"Based upon the totality of the evidence, my office cannot move forward in the prosecution of the charges filed against Mr. Scheffler," said Mike O'Connell, Jefferson County Attorney. "Mr. Scheffler's characterization that this was 'a big misunderstanding' is corroborated by the evidence. The evidence we reviewed supports the conclusion that Detective Gillis was concerned for public safety at the scene when he initiated contact with Mr. Scheffler, however, Mr. Scheffler's actions and the evidence surrounding their exchange during this misunderstanding do not satisfy the elements of any criminal offenses."

The decision comes one week after the Louisville Metropolitan Police Department announced that arresting officer Bryan Gillis had "received corrective action" for failing to activate his body camera before performing law-enforcement actions as is required by policy.

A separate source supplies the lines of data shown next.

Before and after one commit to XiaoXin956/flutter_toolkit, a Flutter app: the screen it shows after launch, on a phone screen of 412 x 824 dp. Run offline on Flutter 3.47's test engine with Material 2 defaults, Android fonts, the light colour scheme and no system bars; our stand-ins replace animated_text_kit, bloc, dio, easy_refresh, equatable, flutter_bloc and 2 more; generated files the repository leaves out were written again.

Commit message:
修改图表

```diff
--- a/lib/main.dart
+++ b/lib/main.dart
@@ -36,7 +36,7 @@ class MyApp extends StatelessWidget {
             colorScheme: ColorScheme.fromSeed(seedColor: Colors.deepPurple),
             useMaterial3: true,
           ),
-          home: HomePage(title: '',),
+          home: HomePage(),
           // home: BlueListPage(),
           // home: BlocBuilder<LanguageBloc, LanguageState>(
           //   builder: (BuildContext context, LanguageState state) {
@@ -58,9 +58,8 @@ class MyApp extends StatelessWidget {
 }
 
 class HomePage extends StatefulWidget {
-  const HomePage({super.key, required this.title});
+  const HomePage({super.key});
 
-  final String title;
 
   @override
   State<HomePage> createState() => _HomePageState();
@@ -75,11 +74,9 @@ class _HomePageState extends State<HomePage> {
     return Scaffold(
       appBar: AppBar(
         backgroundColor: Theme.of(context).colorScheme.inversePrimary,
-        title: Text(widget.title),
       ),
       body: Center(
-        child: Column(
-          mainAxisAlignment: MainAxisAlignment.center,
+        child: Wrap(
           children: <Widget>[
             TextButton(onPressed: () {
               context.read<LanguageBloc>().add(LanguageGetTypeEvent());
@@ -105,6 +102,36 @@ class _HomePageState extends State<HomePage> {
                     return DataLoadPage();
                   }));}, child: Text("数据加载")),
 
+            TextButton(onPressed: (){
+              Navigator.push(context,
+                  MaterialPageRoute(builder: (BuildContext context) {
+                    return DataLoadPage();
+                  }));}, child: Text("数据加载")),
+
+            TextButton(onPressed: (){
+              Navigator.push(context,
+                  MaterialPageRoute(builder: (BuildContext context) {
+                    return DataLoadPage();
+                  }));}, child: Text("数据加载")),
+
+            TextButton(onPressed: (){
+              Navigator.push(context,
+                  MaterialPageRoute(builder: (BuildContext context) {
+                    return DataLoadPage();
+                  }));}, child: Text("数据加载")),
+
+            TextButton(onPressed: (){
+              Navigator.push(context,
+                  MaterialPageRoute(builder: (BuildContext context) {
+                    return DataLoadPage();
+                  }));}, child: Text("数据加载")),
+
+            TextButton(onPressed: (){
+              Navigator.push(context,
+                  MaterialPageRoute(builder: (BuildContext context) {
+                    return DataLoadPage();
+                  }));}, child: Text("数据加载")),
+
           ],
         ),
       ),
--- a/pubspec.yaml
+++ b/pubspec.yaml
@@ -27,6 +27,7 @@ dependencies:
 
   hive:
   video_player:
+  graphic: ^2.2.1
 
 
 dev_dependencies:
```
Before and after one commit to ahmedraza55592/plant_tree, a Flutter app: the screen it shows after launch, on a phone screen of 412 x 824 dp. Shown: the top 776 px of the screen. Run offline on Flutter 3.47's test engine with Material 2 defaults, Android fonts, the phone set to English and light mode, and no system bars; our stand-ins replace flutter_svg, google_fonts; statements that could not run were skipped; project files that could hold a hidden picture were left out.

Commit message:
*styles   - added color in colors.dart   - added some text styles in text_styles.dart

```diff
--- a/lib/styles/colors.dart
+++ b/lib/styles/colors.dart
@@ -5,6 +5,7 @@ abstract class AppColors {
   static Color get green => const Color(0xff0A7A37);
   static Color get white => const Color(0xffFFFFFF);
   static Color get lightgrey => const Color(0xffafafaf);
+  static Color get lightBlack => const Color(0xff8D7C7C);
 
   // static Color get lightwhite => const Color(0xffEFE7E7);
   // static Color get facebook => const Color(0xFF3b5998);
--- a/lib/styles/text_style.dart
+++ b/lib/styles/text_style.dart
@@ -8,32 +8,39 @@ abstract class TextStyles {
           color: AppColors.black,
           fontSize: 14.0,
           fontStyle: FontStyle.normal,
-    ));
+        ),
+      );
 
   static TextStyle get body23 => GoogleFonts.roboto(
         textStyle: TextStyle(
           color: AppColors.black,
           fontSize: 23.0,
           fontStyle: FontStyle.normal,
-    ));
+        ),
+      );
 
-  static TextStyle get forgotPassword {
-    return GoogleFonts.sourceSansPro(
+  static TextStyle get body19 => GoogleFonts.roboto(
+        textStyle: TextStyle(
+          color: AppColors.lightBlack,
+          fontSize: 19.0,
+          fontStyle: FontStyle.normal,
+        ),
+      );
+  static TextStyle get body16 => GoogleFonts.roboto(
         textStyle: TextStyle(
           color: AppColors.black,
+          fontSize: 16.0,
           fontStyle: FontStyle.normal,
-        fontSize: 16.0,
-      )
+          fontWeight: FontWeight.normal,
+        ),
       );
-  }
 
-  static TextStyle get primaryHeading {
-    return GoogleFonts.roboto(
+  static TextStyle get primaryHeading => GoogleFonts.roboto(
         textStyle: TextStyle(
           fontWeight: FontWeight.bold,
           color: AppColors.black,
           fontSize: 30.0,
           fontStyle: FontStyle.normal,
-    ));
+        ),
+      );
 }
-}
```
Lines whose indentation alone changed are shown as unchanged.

That spawned an internal investigation into whether proper police protocol was followed in the arrest of Scheffler.

LMPD released two videos of Scheffler's arrest -- one from a fixed pole camera located across the street and another from a police vehicle's dashboard camera. Footage from the videos show Gillis running toward Scheffler's vehicle and banging his flashlight on the driver side window as the 2024 Masters champion is turning into the entrance of Valhalla. Both failed to capture the initial interaction between the two.

The same day those videos were released publicly, a third was posted to Facebook of Scheffler's conversation with an officer in the police car during his arrest. It was not uncovered widely until Wednesday. 

Scheffler explained to the officer that he mistook the person stopping him as security guard and did not realize he was a member of the police: "All I saw was a yellow jacket." Then he admitted his impatience in the moment given he was "quite late for my tee time." Scheffler also claimed the arresting officer "grabbed my shoulder and hit me" after reaching in the car without identifying himself as police.

"This was an unfortunate misunderstanding," Scheffler said Wednesday in a statement. "I hold no ill will toward Officer Gillis. I wish to put this incident behind me and move on, and I hope he will do the same. Police officers have a difficult job and I hold them in high regard. This was a severe miscommunication in a chaotic situation."

According to the arrest report, the road on which Scheffler's incident occurred was closed in both directions following a fatal accident from earlier that morning

Scheffler allegedly "refused to comply" with Gillis' instructions, leading Scheffler to continue moving his vehicle forward with Gillis claiming he was dragged to the ground by the PGA Championship courtesy car. The officer received medical treatment after he  "suffered pain, swelling and abrasions to his left wrist and knee," and his uniform pants, valued at approximately $80, were "damaged beyond repair."

Throughout this ordeal, Scheffler's defense attorney, Steven Romines, has insisted his client did no wrong. He insisted there was zero interest in settling the case. Prepared to either go to trial or have the case dismissed, Romines and Scheffler have seen the latter come to fruition.

"We were pleased that the case was dismissed today. Obviously, dismissed with prejudice, which is something that we required," Romines said. "We were prepared to go forward and litigate this matter. We were also prepared to litigate the case civilly. ... Whenever Scottie had to appear in court, we were going to begin the litigation regarding the civil matter. He does not wish to do that. He wants to move on."